1. Ben Seagren

Three solid hours of uplifting house and techno with a few remnants of psytrance thrown into the mix. The eclectic vibes are dynamic and well-rounded, making it an ideal mix for an improvised dance floor on the Playa where everyone just wants dance the night away under the gaze of stars and trailing neon lights.

2. Damian Lazarus

Tribal with a funky desert flair, this is the quintessential style of Damian Lazarus’ music. This mix conjures a circle of dancing gypsies, veiled in shadows cast by the sun at the crack of dawn. A sentimental, yet empowering compilation of ancient tongues and modern four-on-the-floor beats.

3. Maceo Plex

Maceo Plex will be making an appearance at the Burn this time around. With the recent release of Solar Sampler on his own label Ellum, Maceo Plex will be delivering tunes straight from the raw underground of techno with a hint of ambient psychedelia.

4. Mikey Lion

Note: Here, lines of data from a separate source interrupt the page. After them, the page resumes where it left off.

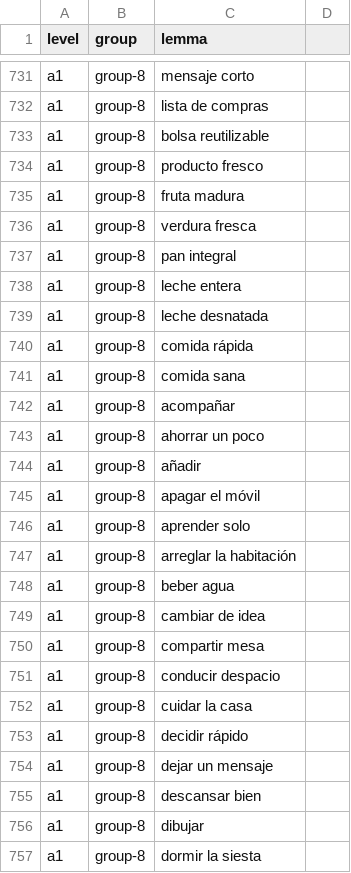
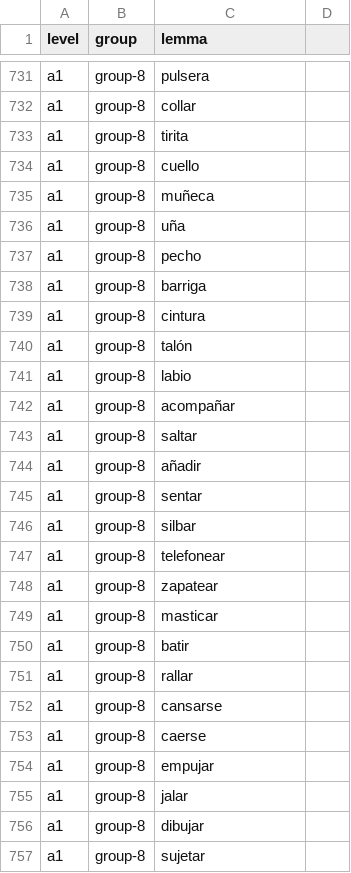
Before and after one commit to ludadaVIP/Daniel-s-Apps, a CSV file: backend/data/EspVocab/vocab-master.csv, drawn as a sheet; only a part is shown, gaps mark what is left out; the diff covers the shown part only; the diff names each change by its address in the sheet, - before the commit and + after, or states it on an @@ line.

```diff
--- a/backend/data/EspVocab/vocab-master.csv
+++ b/backend/data/EspVocab/vocab-master.csv
-C731 (lemma): mensaje corto
+C731 (lemma): pulsera
-C732 (lemma): lista de compras
+C732 (lemma): collar
-C733 (lemma): bolsa reutilizable
+C733 (lemma): tirita
-C734 (lemma): producto fresco
+C734 (lemma): cuello
-C735 (lemma): fruta madura
+C735 (lemma): muñeca
-C736 (lemma): verdura fresca
+C736 (lemma): uña
-C737 (lemma): pan integral
+C737 (lemma): pecho
-C738 (lemma): leche entera
+C738 (lemma): barriga
-C739 (lemma): leche desnatada
+C739 (lemma): cintura
-C740 (lemma): comida rápida
+C740 (lemma): talón
-C741 (lemma): comida sana
+C741 (lemma): labio
-C743 (lemma): ahorrar un poco
+C743 (lemma): saltar
-C745 (lemma): apagar el móvil
+C745 (lemma): sentar
-C746 (lemma): aprender solo
+C746 (lemma): silbar
-C747 (lemma): arreglar la habitación
+C747 (lemma): telefonear
-C748 (lemma): beber agua
+C748 (lemma): zapatear
-C749 (lemma): cambiar de idea
+C749 (lemma): masticar
-C750 (lemma): compartir mesa
+C750 (lemma): batir
-C751 (lemma): conducir despacio
+C751 (lemma): rallar
-C752 (lemma): cuidar la casa
+C752 (lemma): cansarse
-C753 (lemma): decidir rápido
+C753 (lemma): caerse
-C754 (lemma): dejar un mensaje
+C754 (lemma): empujar
-C755 (lemma): descansar bien
+C755 (lemma): jalar
-C757 (lemma): dormir la siesta
+C757 (lemma): sujetar
```
Also changed, not shown: 156 edited cells elsewhere in this file, 9 other files.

Well known for his top hat getup and smashing tech house tunes, the Desert Hearts DJ and producer always brings energy to a good party. This mix showcases his colorful personality with his signature strong kicks, toms, and hi-hats; it’s hard to stand still to nothing but good vibes.

5. The Scumfrog

As big as the universe in its worldly new age appeal, The Scumfrog’s mix is a blend of acid rock, disco, house, and just about everything in between. The mix takes the listener on a scenic route to a higher plateau of thinking and in some ways is a two-hour contemporary electronic music tribute to the golden 1960s.

Honorable Mention: Behrouz

We have included a bonus mix just released a la Behrouz. This mix is mystical, tropical, and mellow to the core, something we would recommend playing upon exodus. We can blissfully leave the Playa chanting ¡Arriba! and hold off on the wave of nostalgic sadness.